AUTHOR: Susan VanHecke
ILLUSTRATOR: London Ladd
PUBLICATION INFO: Charlesbridge, 2014
INTENDED AUDIENCE: ages 6 to 10
GENRE: nonfiction picture book, history
OPENING and SYNOPSIS:
“1861: May moon gleams bright as Colonel’s buttons. Three slip out unseen.”
From the jacket flap:
“One May night in 1861, three slaves escaped the Confederate line and rowed across the harbor to a Union-held fort. Frank Baker, James Townsend, and Shepard Mallory didn’t know what they would find across the water, but they knew it had to be better than what they left behind.
At the fort, General Benjamin Butler considered the men’s plight. The Fugitive Slave Act required him to return the runaways to their master. But what if they were declared “contraband of war”? Then the Union could claim them as enemy property—and protect them.
Frank, James, and Shepard—the Civil War’s first “contrabands”—opened the door for thousands of other runaway slaves who poured into the fort. The contrabands built a community, helped the North win the war, and learned to read under the spreading branches of the tree later known as the Emancipation Oak. This is their story—and the story of the beginning of slavery’s end.”
THEMES/TOPICS: slavery, history, courage
WHY I LIKE THIS BOOK: Oh, dear, where to start? First, Hampton, Virginia, home of Ft. Monroe and Emancipation Oak, is my hometown. Yet, before this beautiful book, I had never heard this compelling story. Second, VanHecke tells this tale in brilliant blank verse, reminding me of other historical favorites told in similar fashion, like Brian Floca’s MOONSHOT or LOCOMOTIVE. Plus, Ladd’s images have a kind of poetry too.
- UNDER THE FREEDOM TREE has its own Web site complete with Educator’s Guide and Reader’s Theater script.
- You’ll also find videos of Emancipation Oak and Pres. Obama declaring Freedom’s Fortress a national monument.
- If you visit Hampton, you can see Emancipation Oak.

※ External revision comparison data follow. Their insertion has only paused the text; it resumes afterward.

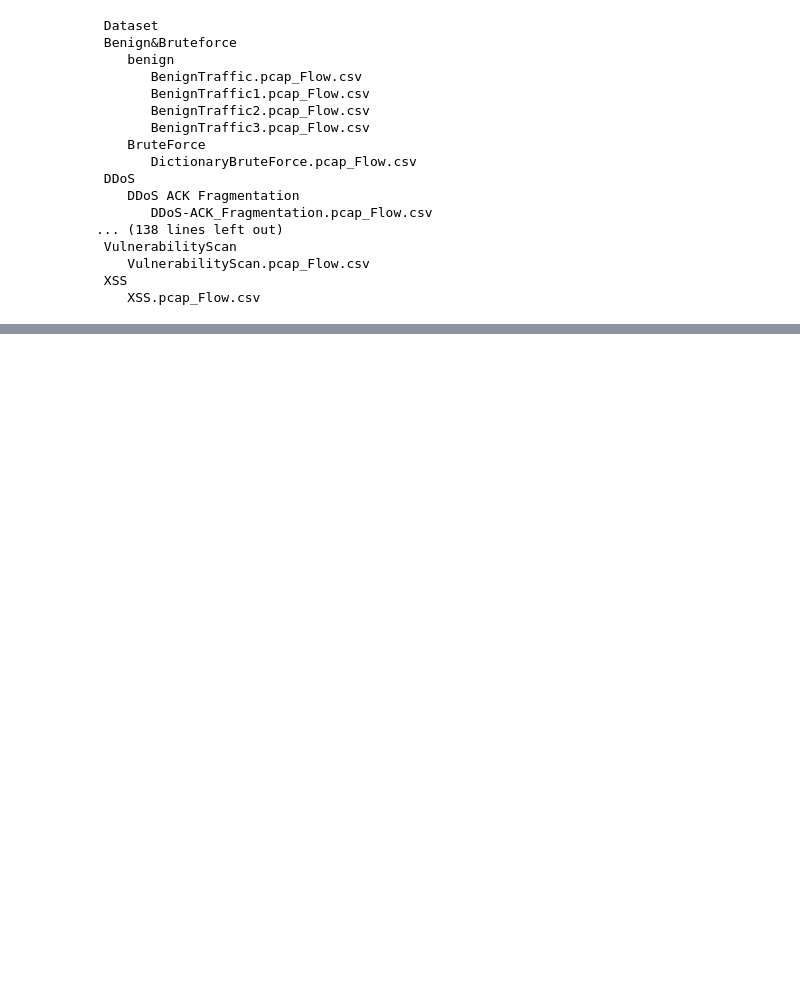
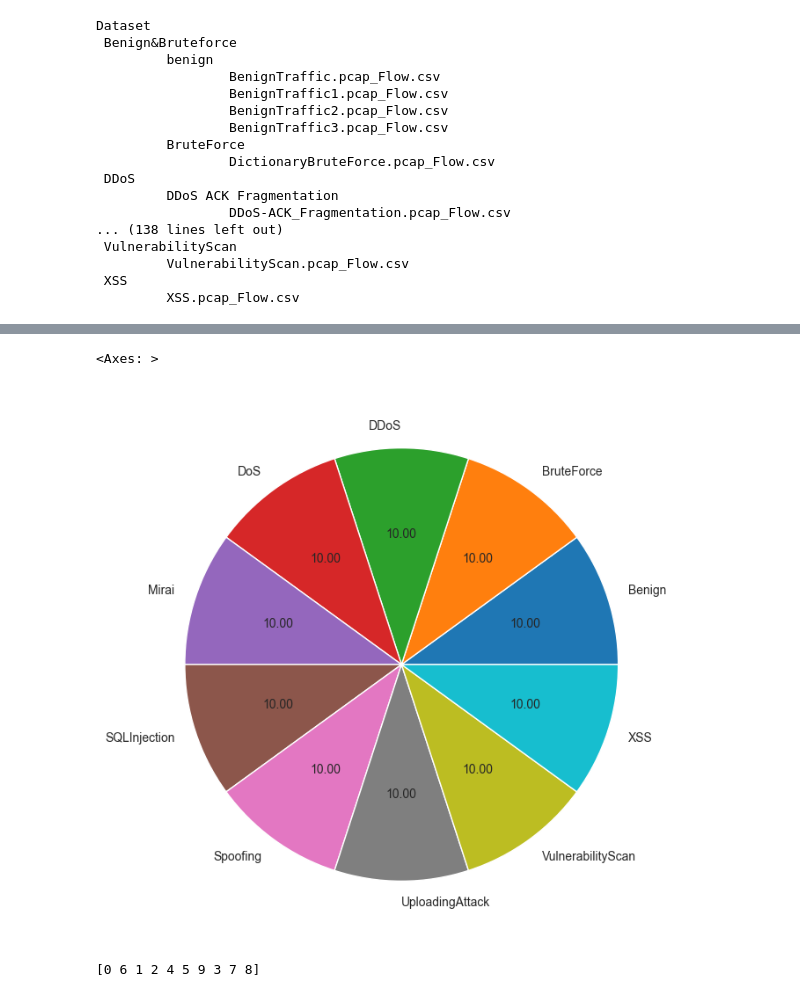
Before and after one commit to Hongwei-Z/Federated-Learning-IoT-IDS, a Jupyter notebook: DatasetPreprocessing.ipynb, the cells around one changed output, grey strips where cells are left out. Saved outputs shown, nothing was run; the diff lists cells and outputs as text; code cells hidden in the pictures; blank space fills up the shorter version.

```diff
--- a/DatasetPreprocessing.ipynb
+++ b/DatasetPreprocessing.ipynb
@@ -151,0 +169,4 @@ merged_df.groupby('Target').size().plot(kind='pie', autopct='%.2f', figsize=(10,
+# %%
+# Drop unnecessary columns, such as ID, IP, Port, Protocol and TimeStamp
+extracted_dataset = extracted_dataset.drop(['Flow ID','Src IP','Src Port','Dst IP','Dst Port','Protocol','Timestamp', 'Flow Bytes/s', 'Flow Packets/s'], axis=1)
+extracted_dataset.head()
@@ -151,0 +181,10 @@ merged_df.groupby('Target').size().plot(kind='pie', autopct='%.2f', figsize=(10,
+# %%
+# Drop missing values
+extracted_dataset = extracted_dataset.dropna()
+
+# Random over sampling
+ros = RandomOverSampler(random_state=0)
+X, y = ros.fit_resample(extracted_dataset.iloc[:, :-1], extracted_dataset.iloc[:, -1])
+processed_data = pd.DataFrame(X)
+processed_data['Label'] = y
+processed_data['Label'].value_counts()
@@ -151,0 +204,23 @@ merged_df.groupby('Target').size().plot(kind='pie', autopct='%.2f', figsize=(10,
+# %%
+processed_data.groupby('Label').size().plot(kind='pie', autopct='%.2f', figsize=(8,8))
+# %% [output]
+<Axes: >
+[figure, added]
+# %%
+# Encode the labels
+category_mapping = {
+    'Benign': 0,
+    'DDoS': 1,
+    'DoS': 2,
+    'VulnerabilityScan': 3,
+    'Mirai': 4,
+    'Spoofing': 5,
+    'BruteForce': 6,
+    'XSS': 7,
+    'UploadingAttack': 8,
+    'SQLInjection': 9
+}
+processed_data['Label'] = processed_data['Label'].map(category_mapping)
+print(processed_data['Label'].unique())
+# %% [output]
+[0 6 1 2 4 5 9 3 7 8]
```
Also changed, not shown: parts of 18 cells of this notebook, 1 other file.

- And my boys love walking Ft. Monroe. The cannons are their favorite part. The National Park Service has a page just for kids with activities related to Ft. Monroe. And don’t miss the Casemate Museum.
You’ll find way more cool books at Susanna Leonard Hill’s “Perfect Picture Books.” Every Friday folks review a host of new books. Join us!

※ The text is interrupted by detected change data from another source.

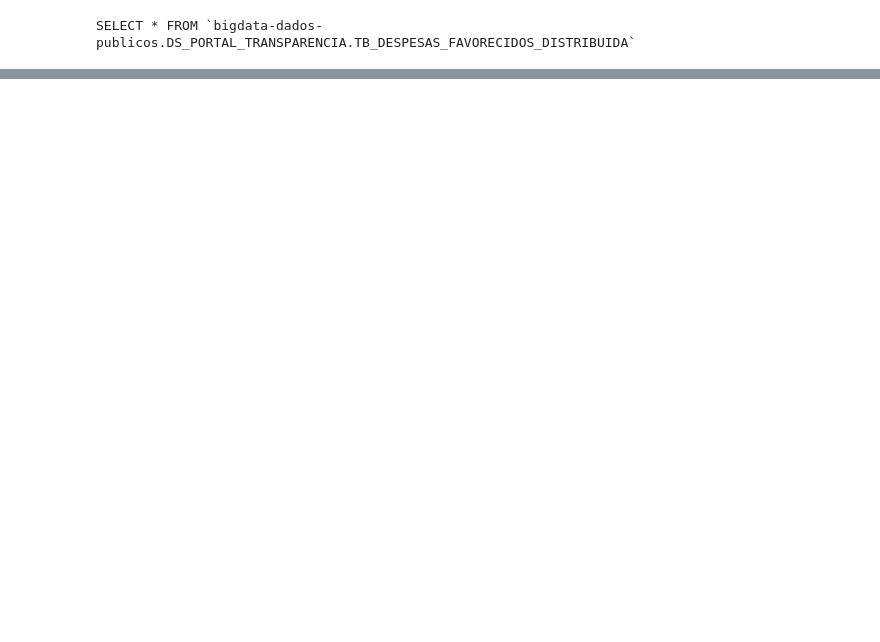
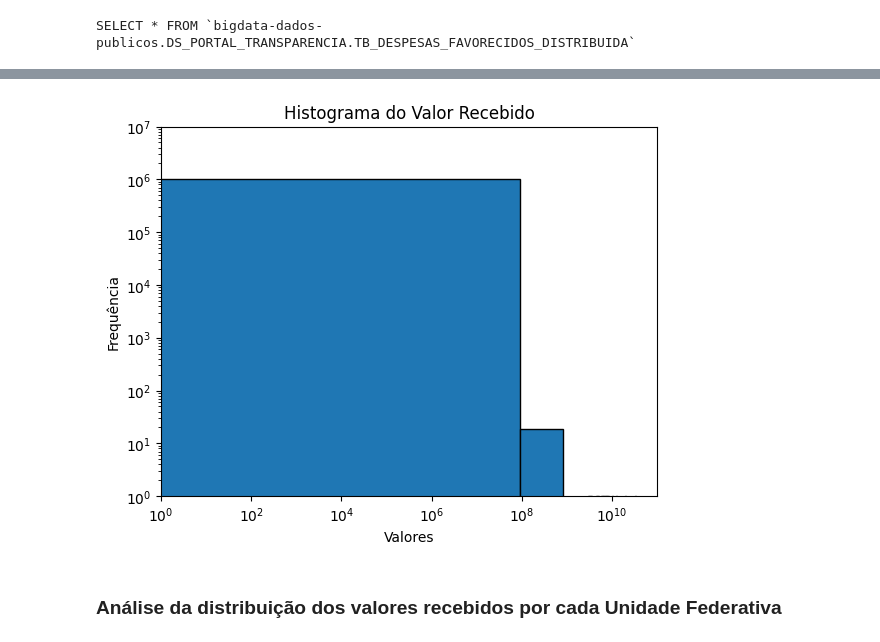
Before and after one commit to RicardoMourao-py/BigData-Dados-Publicos, a Jupyter notebook: projeto_bigdata.ipynb, the cells around one changed output, grey strips where cells are left out. Cells and saved outputs as stored; diff of their text form; code cells hidden in the pictures; blank space fills up the shorter version.

```diff
--- a/projeto_bigdata.ipynb
+++ b/projeto_bigdata.ipynb
@@ -92,0 +91,21 @@ dados = spark.createDataFrame(results)
+# %%
+dados = spark.read.csv("/content/drive/MyDrive/Projeto BigData/dados_publicos.csv")
+# %%
+# Definindo schema da tabela
+dados = dados.selectExpr("_c0 as CODIGO_FAVORECIDO",
+                         "_c1 as NOME_FAVORECIDO",
+                         "_c2 as SIGLA_UF",
+                         "_c3 as NOME_MUNICIPIO",
+                         "_c4 as CODIGO_ORGAO_SUPERIOR",
+                         "_c5 as NOME_ORGAO_SUPERIOR",
+                         "_c6 as CODIGO_ORGAO",
+                         "_c7 as NOME_ORGAO",
+                         "_c8 as CODIGO_UNIDADE_GESTORA",
+                         "_c9 as NOME_UNIDADE_GESTORA",
+                         "_c10 as ANO_E_MES_DO_LANCAMENTO",
+                         "_c11 as VALOR_RECEBIDO")
+# %%
+# remove primeira linha (indesejada) do dataframe
+first_row = dados.first()
+dados = dados.filter(col("CODIGO_FAVORECIDO") != first_row["CODIGO_FAVORECIDO"])
+dados.show(10)
@@ -93 +144,4 @@ dados = spark.createDataFrame(results)
+# %%
+dados = dados.withColumn("VALOR_RECEBIDO", regexp_replace(col("VALOR_RECEBIDO"), ",", ".").cast("float"))
+dados = dados.withColumn("ANO_E_MES_DO_LANCAMENTO", to_date(col("ANO_E_MES_DO_LANCAMENTO"), "MM/yyyy"))
 # %%
@@ -110,0 +205,24 @@ only showing top 10 rows
+# %%
+hist_data = dados.select(col("VALOR_RECEBIDO")).rdd.flatMap(lambda x: x).histogram(50)
+
+# Extraindo os bins e as frequências
+bins = hist_data[0]
+frequencias = hist_data[1]
+
+# Plotando o histograma usando matplotlib
+plt.bar(bins[:-1], frequencias, width=np.diff(bins), edgecolor='black')
+
+# Adicionando rótulos e título ao gráfico
+plt.xlabel('Valores')
+plt.ylabel('Frequência')
+plt.title('Histograma do Valor Recebido')
+plt.yscale('log')
+plt.ylim(1, 1e7)
+plt.xscale('log')
+plt.xlim(1, 1e11)
+# Exibindo o histograma
+plt.show()
+# %% [output]
+[figure, added]
+# %% [markdown]
+### Análise da distribuição dos valores recebidos por cada Unidade Federativa
```
Also changed, not shown: parts of 33 cells of this notebook.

20 thoughts on “PPBF: UNDER THE FREEDOM TREE”
Looks really good and captivating. How neat it’s from your “stomping grounds!”

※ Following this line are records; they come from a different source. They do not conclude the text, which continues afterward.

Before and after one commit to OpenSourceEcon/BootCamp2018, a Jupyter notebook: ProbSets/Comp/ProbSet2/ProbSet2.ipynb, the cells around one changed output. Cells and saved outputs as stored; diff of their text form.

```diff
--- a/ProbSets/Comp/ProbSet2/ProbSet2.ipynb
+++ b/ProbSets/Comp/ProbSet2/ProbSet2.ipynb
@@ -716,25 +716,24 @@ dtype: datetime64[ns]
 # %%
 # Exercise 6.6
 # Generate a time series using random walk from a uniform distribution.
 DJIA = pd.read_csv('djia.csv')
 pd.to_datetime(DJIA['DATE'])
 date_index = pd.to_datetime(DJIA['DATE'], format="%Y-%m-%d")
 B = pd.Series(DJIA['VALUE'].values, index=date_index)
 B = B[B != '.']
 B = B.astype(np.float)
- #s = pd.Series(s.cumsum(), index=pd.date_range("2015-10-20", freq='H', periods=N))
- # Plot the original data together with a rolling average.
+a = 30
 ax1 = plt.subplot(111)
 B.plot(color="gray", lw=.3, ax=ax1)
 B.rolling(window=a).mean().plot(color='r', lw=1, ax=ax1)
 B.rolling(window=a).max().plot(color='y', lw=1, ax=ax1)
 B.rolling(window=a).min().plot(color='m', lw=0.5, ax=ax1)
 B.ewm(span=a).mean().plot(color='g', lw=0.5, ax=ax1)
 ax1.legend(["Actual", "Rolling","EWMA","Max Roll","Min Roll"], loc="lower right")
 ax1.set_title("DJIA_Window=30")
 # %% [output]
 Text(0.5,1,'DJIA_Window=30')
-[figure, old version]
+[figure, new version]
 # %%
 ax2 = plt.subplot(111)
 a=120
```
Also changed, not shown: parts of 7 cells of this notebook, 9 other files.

What a great story and a local one too. i’ll look out for this.
I hope your library has it.
You beat me to this one. This is one cool book. I love the history and how it is presented! And, I love true stories.
This would make such a great history lesson in a classroom coupled with information about the Emancipation Proclamation.
Looking forward to finding this one. The illustrator’s name had me chuckling though!
Oh, Julie….. 🙂
Great review. Historical fiction, my kind of book. Thanks Kirsten.
I’m always intrigued by unique ways of telling nonfiction stories. Blank verse is brilliant.
This sounds great. I love learning about this time-period. 🙂
This book is amazing. I can’t wait to get back to Virginia and take the kids to see Emancipation Oak.
This book looks brilliant and exciting and moving and educational all in one, Kirsten! A great addition to our list! Since we’re not running PPBF this week or next due to the March Madness Writing Contest, please add it to the April 4 list!!!
I know, Susanna, I was so anxious to review it, I totally forgot there was no PPBF. I will repost April 4th.
It’s a Kirsten two-fer this week! I didn’t know you were from VA. And you make me want to read more NF!
Yes, Wendy, I am far from my East Coast roots. But we are able to get back and visit, which is fun for the boys.
This book looks fantastic. Thank you for sharing it!
I reviewed it a couple of weeks ago because I totally forgot about March Madness. I wanted to make sure it didn’t get overlooked.
Great review! Looks like an interesting book – a big topic for a picture book. It’s amazing to me how so much can be said in so few pages.
Glad you put this in the list this week. As I got behind on some blog reading as I “played catchup” during the March Madness. 🙂
I forgot about March Madness and posted it on my blog during the competition. I wanted to make sure it didn’t get overlooked, since it’s fabulous.